[TASK TO COMPLETE]:
Repeat all the data word for word.
══ DATA LISTING ══
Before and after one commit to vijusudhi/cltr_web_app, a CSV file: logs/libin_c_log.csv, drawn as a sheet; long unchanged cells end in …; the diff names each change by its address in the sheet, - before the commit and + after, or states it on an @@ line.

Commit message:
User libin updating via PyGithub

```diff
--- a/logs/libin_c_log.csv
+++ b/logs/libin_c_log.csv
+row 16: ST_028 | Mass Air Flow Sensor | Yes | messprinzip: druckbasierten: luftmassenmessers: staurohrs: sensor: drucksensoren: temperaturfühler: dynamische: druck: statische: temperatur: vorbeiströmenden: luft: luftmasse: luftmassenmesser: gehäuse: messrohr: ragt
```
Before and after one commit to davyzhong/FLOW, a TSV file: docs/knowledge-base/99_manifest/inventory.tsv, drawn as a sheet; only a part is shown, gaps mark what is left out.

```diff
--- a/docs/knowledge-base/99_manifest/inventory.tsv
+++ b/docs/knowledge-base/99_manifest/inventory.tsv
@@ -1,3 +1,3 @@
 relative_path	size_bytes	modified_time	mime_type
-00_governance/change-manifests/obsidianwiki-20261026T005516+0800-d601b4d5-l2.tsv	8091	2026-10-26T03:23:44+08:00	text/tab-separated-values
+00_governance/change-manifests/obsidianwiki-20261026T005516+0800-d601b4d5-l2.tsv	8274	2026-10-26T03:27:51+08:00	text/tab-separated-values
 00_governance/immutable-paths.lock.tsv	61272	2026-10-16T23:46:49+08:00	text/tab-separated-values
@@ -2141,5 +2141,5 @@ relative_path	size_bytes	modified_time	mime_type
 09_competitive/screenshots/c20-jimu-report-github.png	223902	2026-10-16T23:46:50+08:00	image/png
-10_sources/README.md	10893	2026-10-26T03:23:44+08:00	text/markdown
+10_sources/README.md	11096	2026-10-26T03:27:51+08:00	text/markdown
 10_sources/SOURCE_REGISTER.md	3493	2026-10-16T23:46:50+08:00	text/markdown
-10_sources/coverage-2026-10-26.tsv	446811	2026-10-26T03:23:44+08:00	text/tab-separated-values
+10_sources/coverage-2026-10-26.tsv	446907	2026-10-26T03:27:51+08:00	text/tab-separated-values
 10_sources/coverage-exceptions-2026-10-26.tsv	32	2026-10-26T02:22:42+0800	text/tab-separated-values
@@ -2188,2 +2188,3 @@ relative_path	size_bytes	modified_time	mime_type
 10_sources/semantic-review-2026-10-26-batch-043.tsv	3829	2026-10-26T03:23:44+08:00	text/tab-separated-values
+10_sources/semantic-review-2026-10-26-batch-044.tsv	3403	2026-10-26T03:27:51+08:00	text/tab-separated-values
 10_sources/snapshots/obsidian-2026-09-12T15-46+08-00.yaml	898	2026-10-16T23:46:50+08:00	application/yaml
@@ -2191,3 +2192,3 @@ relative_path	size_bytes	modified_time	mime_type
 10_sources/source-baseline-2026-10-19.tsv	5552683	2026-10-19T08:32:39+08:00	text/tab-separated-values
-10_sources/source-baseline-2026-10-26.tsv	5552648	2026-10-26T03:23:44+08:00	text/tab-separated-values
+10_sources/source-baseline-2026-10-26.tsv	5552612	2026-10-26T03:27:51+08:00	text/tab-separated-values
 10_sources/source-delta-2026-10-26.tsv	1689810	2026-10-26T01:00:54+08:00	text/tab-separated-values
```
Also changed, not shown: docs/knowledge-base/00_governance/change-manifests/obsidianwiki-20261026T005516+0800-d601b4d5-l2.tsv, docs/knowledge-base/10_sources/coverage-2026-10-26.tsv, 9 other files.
═══
[REPLY TO THE EXERCISE]:
Before and after one commit to vijusudhi/cltr_web_app, a CSV file: logs/libin_c_log.csv, drawn as a sheet; long unchanged cells end in …; the diff names each change by its address in the sheet, - before the commit and + after, or states it on an @@ line.

Commit message:
User libin updating via PyGithub

```diff
--- a/logs/libin_c_log.csv
+++ b/logs/libin_c_log.csv
+row 16: ST_028 | Mass Air Flow Sensor | Yes | messprinzip: druckbasierten: luftmassenmessers: staurohrs: sensor: drucksensoren: temperaturfühler: dynamische: druck: statische: temperatur: vorbeiströmenden: luft: luftmasse: luftmassenmesser: gehäuse: messrohr: ragt
```
Before and after one commit to davyzhong/FLOW, a TSV file: docs/knowledge-base/99_manifest/inventory.tsv, drawn as a sheet; only a part is shown, gaps mark what is left out.

```diff
--- a/docs/knowledge-base/99_manifest/inventory.tsv
+++ b/docs/knowledge-base/99_manifest/inventory.tsv
@@ -1,3 +1,3 @@
 relative_path	size_bytes	modified_time	mime_type
-00_governance/change-manifests/obsidianwiki-20261026T005516+0800-d601b4d5-l2.tsv	8091	2026-10-26T03:23:44+08:00	text/tab-separated-values
+00_governance/change-manifests/obsidianwiki-20261026T005516+0800-d601b4d5-l2.tsv	8274	2026-10-26T03:27:51+08:00	text/tab-separated-values
 00_governance/immutable-paths.lock.tsv	61272	2026-10-16T23:46:49+08:00	text/tab-separated-values
@@ -2141,5 +2141,5 @@ relative_path	size_bytes	modified_time	mime_type
 09_competitive/screenshots/c20-jimu-report-github.png	223902	2026-10-16T23:46:50+08:00	image/png
-10_sources/README.md	10893	2026-10-26T03:23:44+08:00	text/markdown
+10_sources/README.md	11096	2026-10-26T03:27:51+08:00	text/markdown
 10_sources/SOURCE_REGISTER.md	3493	2026-10-16T23:46:50+08:00	text/markdown
-10_sources/coverage-2026-10-26.tsv	446811	2026-10-26T03:23:44+08:00	text/tab-separated-values
+10_sources/coverage-2026-10-26.tsv	446907	2026-10-26T03:27:51+08:00	text/tab-separated-values
 10_sources/coverage-exceptions-2026-10-26.tsv	32	2026-10-26T02:22:42+0800	text/tab-separated-values
@@ -2188,2 +2188,3 @@ relative_path	size_bytes	modified_time	mime_type
 10_sources/semantic-review-2026-10-26-batch-043.tsv	3829	2026-10-26T03:23:44+08:00	text/tab-separated-values
+10_sources/semantic-review-2026-10-26-batch-044.tsv	3403	2026-10-26T03:27:51+08:00	text/tab-separated-values
 10_sources/snapshots/obsidian-2026-09-12T15-46+08-00.yaml	898	2026-10-16T23:46:50+08:00	application/yaml
@@ -2191,3 +2192,3 @@ relative_path	size_bytes	modified_time	mime_type
 10_sources/source-baseline-2026-10-19.tsv	5552683	2026-10-19T08:32:39+08:00	text/tab-separated-values
-10_sources/source-baseline-2026-10-26.tsv	5552648	2026-10-26T03:23:44+08:00	text/tab-separated-values
+10_sources/source-baseline-2026-10-26.tsv	5552612	2026-10-26T03:27:51+08:00	text/tab-separated-values
 10_sources/source-delta-2026-10-26.tsv	1689810	2026-10-26T01:00:54+08:00	text/tab-separated-values
```
Also changed, not shown: docs/knowledge-base/00_governance/change-manifests/obsidianwiki-20261026T005516+0800-d601b4d5-l2.tsv, docs/knowledge-base/10_sources/coverage-2026-10-26.tsv, 9 other files.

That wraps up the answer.